An oil-pump rotor from an R-3350 engine, surrounded by white magnesium corrosion product, with the pieces held together by stainless safety wire.
Stainless steel contains a substantial percentage of chromium, which, by combining with atmospheric oxygen to produce chromium oxide, forms an oxygen barrier that protects the majority constituent, iron, from doing what it otherwise does so quickly: rust.
We’ve all seen brand-new steel bridges that are rust brown; this is a Cor-Ten steel alloy developed in the 1930s. Normally, as steel rusts, the oxide layer expands, breaking flakes loose from the metal beneath in a process called “exfoliation.” But “weathering steels,” such as Cor-Ten, are altered to stop this expansion, allowing the oxide layer to remain strongly attached, preventing further corrosion.
In the case of magnesium, the idea of luring the oxygen to a more reactive constituent led to adding two percent of even more reactive calcium to the mix. The resulting surface layer of calcium oxide then protects the magnesium. Combustion is just runaway oxidation, so this addition of calcium also raises magnesium’s normal ignition temperature of about 1170 Fahrenheit by 350 to 550 degrees, making it generally unnecessary to machine the resulting alloy in an oxygen-free atmosphere to prevent ignition of hot machining chips.

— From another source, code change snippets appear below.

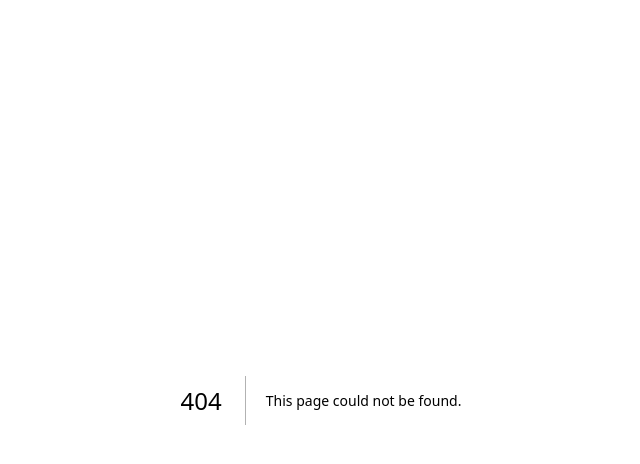
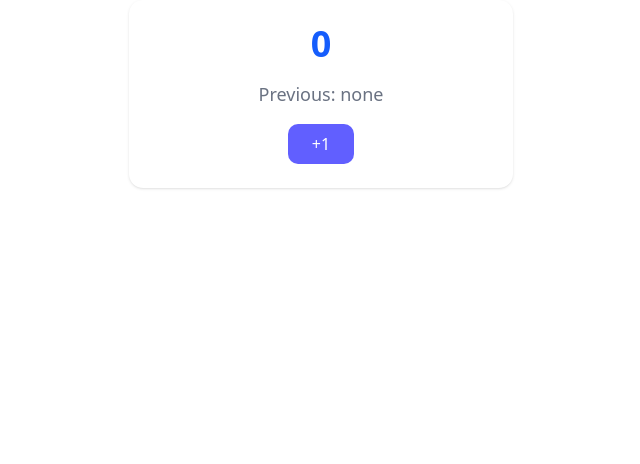
Before and after one commit to yashsarvaiya1/learn-nextjs, a Next.js app: page /useref in a window 1280 px wide. Before the commit this address had no page. Shown: the top 464 px of the page, without its empty margins (319-959 px from the left). Built offline with nearby package versions, Linux system fonts and the light colour scheme.

Commit message:
[IMP] useRef: added 3 useRef examples - PreviousValue - autoFocus - scrollToBottom

```diff
--- /dev/null
+++ b/app/useref/page.tsx
@@ -0,0 +1,11 @@
+import AutoFocus from "@/components/useref/AutoFocus";
+import PreviousValue from "@/components/useref/PreviousValue";
+import ScrollToBottom from "@/components/useref/ScrollToBottom";
+
+export default function RefPage(){
+    return (
+        <>
+            <PreviousValue />
+        </>
+    )
+}
--- /dev/null
+++ b/components/useref/AutoFocus.tsx
@@ -0,0 +1,17 @@
+'use client'
+
+import { useEffect, useRef } from "react"
+
+export default function AutoFocus(){
+    const inputRef = useRef<HTMLInputElement>(null)
+
+    useEffect(()=>{
+        inputRef.current?.focus()
+    },[])
+
+    return (
+        <div className="p-4">
+            <input type="text" ref={inputRef} placeholder="auto-focused" />
+        </div>
+    )
+}
--- /dev/null
+++ b/components/useref/PreviousValue.tsx
@@ -0,0 +1,29 @@
+'use client'
+import { useState, useRef, useEffect } from 'react'
+
+export default function PreviousValue() {
+  const [count, setCount] = useState(0)
+  const prevCountRef = useRef<number>(null)
+
+  useEffect(() => {
+    // Save current count as "previous" for next render
+    prevCountRef.current = count
+  }, [count])
+
+  return (
+    <div className="p-6 max-w-sm mx-auto bg-white rounded-xl shadow">
+      <div className="space-y-4 text-center">
+        <div className="text-4xl font-bold text-blue-600">{count}</div>
+        <div className="text-lg text-gray-500">
+          Previous: {prevCountRef.current ?? 'none'}
+        </div>
+        <button
+          onClick={() => setCount(c => c + 1)}
+          className="px-6 py-2 bg-indigo-500 text-white rounded-lg hover:bg-indigo-600"
+        >
+          +1
+        </button>
+      </div>
+    </div>
+  )
+}
--- /dev/null
+++ b/components/useref/ScrollToBottom.tsx
@@ -0,0 +1,32 @@
+'use client'
+import { useRef, useEffect } from 'react'
+
+export default function ScrollToBottom() {
+  const divRef = useRef<HTMLDivElement>(null)
+
+  useEffect(() => {
+    // Scroll to bottom when new messages would come
+    divRef.current?.scrollTo({
+      top: divRef.current.scrollHeight,
+      behavior: 'smooth'
+    })
+  }, [])
+
+  return (
+    <div className="p-4 h-screen mx-auto">
+      <div
+        ref={divRef}
+        className="h-full p-4 border rounded-lg overflow-auto bg-gray-50"
+        style={{ scrollBehavior: 'smooth' }}
+      >
+        <div className="h-full from-blue-200 to-white mb-4 rounded p-2">
+          Scroll up to see me
+        </div>
+        <div className='h-full'>
+
+        </div>
+        <p>New message (auto-scrolls here)</p>
+      </div>
+    </div>
+  )
+}
```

Another approach seeks to stop the action of electrolytic cells on the surface of the magnesium. Trace metals in the magnesium—iron, nickel, copper and cobalt—form intermetallic clusters. Because their electrons are bound at a different energy from those of magnesium, if you add water, you can form an electric cell. This is just like poking strips of copper and zinc into a lemon and then finding there is a voltage difference from one strip to the other.
The operation of these cells is similar to the electrolysis of water experiment so many of us performed in high school chem lab: Oxygen is produced at one electrode and hydrogen at the other. In the case of magnesium, the oxygen readily combines with it to form corrosion. Indeed, magnesium is commonly used as a sacrificial electrode to prevent the corrosion of underwater steel structures.

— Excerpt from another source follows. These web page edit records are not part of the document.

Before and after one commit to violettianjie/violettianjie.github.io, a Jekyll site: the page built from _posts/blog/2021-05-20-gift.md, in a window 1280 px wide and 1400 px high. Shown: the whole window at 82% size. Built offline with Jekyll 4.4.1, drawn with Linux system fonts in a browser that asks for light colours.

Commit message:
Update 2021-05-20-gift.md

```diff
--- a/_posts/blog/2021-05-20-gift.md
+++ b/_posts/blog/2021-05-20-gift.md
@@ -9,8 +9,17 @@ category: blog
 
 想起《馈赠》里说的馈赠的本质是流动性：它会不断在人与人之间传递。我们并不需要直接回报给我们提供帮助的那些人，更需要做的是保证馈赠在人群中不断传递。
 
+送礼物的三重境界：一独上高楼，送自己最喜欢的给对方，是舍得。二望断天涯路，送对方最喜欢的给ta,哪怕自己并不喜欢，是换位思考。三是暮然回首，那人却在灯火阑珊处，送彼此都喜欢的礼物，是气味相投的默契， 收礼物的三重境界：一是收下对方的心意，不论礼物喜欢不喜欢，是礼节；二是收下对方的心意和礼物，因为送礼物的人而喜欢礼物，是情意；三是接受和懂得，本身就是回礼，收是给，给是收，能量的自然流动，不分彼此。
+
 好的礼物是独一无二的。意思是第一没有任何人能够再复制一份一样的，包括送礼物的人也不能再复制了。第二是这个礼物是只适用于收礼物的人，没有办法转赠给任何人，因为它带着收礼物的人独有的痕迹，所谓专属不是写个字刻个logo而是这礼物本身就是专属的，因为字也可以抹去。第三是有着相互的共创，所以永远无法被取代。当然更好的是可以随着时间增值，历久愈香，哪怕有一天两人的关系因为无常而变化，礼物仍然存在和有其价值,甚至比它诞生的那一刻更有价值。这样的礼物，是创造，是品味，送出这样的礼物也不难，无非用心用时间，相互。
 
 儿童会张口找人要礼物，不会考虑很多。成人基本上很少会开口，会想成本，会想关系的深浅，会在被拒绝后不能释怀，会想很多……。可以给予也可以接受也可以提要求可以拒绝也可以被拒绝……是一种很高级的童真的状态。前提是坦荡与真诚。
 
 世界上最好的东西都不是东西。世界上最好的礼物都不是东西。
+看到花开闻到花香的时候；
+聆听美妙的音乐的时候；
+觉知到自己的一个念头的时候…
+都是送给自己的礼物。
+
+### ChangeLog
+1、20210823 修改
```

F-102 cockpit panel, showing many holes from the formation of corrosion cells.
In the accompanying photo of a corroded Convair F-102 cockpit panel, you can see that such corrosion cells, operating at every point where a crack in the protective paint allowed, have eaten their way right through the material. One way to prevent this is to eliminate the trace metals, but this level of refinement is too expensive to be widely used.
A group at Monash University in Australia, directed by Associate Professor Nick Birbilis, has adopted the approach of using a “cathodic poison” to greatly slow magnesium corrosion. In other alloy systems, materials such as antimony, selenium or tellurium effectively “unplug” corrosion cells. The group found that adding one third of one percent arsenic to magnesium reduced corrosion 90 percent. Such “poisons” stop the reaction by preventing single hydrogen atoms, produced by the electrolytic reaction, from giving up electrons as they join in pairs to make hydrogen molecules. The arsenic combines with the bare single hydrogen atoms, stopping the reaction. With electron flow halted, magnesium cannot “become ore.”
Even though the need for lighter-weight vehicles has increased the use of magnesium for such applications as seat frames, it is pointed out that only 1/50th as much magnesium is used as aluminum. With improved corrosion resistance available at low cost, thanks to the Monash University research, magnesium may find many more applications.